But why does this matter? After all, China is a long way away. Well, it matters because as a rule, self-made billionaires make a large impact on the economic growth of their country. A large rate of failure, such as in China, may not just stunt economic growth, but also leads to turbulence and uncertainty in the local economy.
This leads us to ask what the cause of the high turnover amongst China's billionaire entrepreneurs is. And why do so many of them fail?
The answer to these questions lists largely in the factors that make up billionaire longevity. Those factors include gender, educational background, access to finance, political connections, and an access to social networks. Among first generation billionaires (or former billionaires), those with an MBA were less likely to fail and older, male billionaires were also less likely to fall off the billionaire list.
More than any other factor, it is the access to financing that predicts the failure rate of Chinese billionaire entrepreneurs. It is surprising that billionaires have a shortage of funds due to a lack of access to financing, but that's how it is in China.
Access to political connections also plays a role on the fortunes of Chinese billionaires—both positively and negatively. Having ties to political officials helps billionaire longevity. However, losing these connections—which is pretty inevitable in China—can be a leading cause of a billionaire not only losing his or her fortune, but also ending up in jail.
The high failure rate of Chinese billionaires can really be traced back to a lack of access to finance. China simply doesn't have the robust world of VC's that the U.S. has. In fact, access to finance is growing tougher for Chinese entrepreneurs due to the country's state-owned banks tightening access to financing and credit as well as placing more restrictions on just what any financing obtained can be used for.
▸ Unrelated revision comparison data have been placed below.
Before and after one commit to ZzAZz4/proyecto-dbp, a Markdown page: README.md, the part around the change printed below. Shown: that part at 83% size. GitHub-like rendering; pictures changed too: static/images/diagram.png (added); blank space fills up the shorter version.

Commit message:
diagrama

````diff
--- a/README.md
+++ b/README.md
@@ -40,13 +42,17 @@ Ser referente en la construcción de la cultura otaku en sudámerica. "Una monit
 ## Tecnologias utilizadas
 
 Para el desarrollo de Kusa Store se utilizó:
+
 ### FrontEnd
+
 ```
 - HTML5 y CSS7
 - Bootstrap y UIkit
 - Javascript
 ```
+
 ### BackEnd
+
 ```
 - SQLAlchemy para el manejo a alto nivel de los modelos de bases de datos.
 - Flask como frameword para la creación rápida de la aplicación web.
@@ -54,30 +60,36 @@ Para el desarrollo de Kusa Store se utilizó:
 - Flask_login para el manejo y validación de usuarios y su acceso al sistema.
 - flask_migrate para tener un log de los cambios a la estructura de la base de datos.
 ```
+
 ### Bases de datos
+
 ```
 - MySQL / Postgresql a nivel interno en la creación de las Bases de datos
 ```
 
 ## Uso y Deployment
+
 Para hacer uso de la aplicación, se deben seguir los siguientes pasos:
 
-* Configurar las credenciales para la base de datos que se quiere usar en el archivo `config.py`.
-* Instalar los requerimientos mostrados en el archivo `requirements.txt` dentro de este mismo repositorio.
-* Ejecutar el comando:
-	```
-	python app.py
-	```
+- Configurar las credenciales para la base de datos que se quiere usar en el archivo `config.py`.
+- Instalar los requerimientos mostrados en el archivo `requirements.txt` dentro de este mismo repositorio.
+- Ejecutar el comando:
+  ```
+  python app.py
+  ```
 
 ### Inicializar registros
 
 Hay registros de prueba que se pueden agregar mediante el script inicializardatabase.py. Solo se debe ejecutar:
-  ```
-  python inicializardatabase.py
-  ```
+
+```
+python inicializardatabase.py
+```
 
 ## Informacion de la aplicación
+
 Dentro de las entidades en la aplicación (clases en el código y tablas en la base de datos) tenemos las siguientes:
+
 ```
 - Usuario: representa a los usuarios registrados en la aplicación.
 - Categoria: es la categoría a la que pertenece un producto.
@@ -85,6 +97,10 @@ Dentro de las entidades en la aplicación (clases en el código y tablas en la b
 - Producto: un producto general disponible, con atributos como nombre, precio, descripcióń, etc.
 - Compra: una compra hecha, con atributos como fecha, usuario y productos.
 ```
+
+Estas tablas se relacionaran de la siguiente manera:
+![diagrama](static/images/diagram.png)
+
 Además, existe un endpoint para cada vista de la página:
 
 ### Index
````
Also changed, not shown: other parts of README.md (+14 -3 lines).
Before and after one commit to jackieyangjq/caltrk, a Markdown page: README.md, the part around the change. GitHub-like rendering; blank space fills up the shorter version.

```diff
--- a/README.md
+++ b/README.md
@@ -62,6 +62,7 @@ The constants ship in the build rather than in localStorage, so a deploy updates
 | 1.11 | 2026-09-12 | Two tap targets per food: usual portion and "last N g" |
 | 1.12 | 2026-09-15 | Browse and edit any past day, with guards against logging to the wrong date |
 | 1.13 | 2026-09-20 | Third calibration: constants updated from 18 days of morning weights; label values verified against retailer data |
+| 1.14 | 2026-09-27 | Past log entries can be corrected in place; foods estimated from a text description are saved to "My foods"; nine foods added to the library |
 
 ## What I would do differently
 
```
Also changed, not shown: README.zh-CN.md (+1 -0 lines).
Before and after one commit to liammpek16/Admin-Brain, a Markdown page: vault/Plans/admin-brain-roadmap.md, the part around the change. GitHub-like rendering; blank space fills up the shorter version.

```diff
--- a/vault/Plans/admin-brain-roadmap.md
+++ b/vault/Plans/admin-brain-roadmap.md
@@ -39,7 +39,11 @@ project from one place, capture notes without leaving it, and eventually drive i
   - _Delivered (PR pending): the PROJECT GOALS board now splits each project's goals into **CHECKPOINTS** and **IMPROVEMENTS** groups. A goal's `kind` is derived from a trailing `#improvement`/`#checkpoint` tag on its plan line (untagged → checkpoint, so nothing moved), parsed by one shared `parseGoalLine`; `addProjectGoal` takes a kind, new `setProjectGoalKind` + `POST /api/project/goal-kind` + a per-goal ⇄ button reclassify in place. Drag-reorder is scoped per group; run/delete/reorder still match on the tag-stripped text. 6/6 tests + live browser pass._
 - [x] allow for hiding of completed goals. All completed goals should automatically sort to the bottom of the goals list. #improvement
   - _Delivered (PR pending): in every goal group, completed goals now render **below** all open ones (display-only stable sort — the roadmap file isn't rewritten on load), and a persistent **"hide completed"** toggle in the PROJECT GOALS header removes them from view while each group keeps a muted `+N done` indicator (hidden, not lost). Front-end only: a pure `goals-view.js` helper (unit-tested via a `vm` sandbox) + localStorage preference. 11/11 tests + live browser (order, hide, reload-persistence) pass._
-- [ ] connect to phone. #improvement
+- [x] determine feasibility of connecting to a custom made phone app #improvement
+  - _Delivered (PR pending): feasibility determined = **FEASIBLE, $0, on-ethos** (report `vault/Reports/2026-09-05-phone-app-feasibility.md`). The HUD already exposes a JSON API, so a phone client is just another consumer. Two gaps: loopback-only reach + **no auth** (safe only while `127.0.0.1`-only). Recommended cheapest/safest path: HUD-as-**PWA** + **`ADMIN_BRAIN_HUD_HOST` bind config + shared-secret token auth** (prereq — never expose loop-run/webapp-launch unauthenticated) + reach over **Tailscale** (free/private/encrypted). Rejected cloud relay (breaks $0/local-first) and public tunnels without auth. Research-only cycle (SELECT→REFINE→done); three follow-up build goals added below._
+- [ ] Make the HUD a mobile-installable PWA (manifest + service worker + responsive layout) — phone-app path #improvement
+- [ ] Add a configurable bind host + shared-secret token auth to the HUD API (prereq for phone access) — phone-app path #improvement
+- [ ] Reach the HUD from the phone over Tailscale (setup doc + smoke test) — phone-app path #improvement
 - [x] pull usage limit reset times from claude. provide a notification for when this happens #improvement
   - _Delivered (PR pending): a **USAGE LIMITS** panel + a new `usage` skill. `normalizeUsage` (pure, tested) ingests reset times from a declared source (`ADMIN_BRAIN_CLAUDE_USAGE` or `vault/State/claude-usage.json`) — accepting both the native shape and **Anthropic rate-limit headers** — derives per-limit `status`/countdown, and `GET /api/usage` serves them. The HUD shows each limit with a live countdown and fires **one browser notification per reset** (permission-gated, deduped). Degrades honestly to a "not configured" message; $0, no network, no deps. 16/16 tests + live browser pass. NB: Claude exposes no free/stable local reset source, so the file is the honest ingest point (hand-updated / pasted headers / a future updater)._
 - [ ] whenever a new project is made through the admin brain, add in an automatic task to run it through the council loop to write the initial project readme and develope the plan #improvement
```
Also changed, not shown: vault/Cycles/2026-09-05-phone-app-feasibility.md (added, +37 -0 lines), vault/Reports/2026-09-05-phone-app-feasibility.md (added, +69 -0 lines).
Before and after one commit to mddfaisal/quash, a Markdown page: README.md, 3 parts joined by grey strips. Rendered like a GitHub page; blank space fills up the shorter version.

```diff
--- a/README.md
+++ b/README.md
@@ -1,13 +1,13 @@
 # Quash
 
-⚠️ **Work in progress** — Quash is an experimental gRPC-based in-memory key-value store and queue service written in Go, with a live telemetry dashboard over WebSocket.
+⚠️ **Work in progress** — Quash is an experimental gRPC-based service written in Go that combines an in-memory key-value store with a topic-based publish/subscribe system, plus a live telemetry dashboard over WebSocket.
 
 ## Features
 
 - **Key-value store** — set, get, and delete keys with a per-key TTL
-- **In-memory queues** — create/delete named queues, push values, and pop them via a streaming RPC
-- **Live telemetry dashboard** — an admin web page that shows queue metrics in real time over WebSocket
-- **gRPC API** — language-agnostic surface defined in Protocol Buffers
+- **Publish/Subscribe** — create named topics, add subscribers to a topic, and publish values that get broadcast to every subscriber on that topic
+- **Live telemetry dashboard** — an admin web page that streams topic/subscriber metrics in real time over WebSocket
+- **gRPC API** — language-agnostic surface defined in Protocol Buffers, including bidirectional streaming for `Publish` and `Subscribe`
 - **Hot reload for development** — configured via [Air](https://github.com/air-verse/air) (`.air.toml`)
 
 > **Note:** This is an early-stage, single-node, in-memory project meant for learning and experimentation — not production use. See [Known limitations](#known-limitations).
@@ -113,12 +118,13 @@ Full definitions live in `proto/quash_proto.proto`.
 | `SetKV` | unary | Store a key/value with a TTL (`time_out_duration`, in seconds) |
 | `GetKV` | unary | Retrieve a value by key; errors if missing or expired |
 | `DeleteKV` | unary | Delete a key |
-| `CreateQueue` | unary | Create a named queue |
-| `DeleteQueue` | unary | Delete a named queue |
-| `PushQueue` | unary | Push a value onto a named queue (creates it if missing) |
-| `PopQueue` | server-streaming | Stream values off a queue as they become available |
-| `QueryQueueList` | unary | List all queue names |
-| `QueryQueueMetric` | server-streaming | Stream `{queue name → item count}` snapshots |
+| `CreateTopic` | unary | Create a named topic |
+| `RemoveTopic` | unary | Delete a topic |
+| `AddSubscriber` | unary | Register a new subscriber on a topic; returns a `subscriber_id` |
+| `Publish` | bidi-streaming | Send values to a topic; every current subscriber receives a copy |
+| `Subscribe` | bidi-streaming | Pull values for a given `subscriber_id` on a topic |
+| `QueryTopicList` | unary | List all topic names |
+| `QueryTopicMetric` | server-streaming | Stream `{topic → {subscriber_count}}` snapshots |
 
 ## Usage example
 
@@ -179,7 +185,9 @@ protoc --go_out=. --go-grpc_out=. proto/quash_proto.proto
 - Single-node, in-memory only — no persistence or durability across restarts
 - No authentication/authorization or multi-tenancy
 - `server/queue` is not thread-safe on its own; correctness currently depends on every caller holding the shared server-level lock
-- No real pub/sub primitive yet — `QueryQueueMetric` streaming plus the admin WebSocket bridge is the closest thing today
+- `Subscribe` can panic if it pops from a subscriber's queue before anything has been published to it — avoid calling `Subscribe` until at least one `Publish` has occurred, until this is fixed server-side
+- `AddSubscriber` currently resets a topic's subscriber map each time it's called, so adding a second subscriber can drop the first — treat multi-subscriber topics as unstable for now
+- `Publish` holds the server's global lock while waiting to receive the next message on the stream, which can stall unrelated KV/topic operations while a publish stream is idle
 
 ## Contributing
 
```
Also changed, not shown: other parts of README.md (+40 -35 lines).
This does not bode well for future Chinese billionaires. Without access to finance to grow their businesses, how can they sustain their high net worth?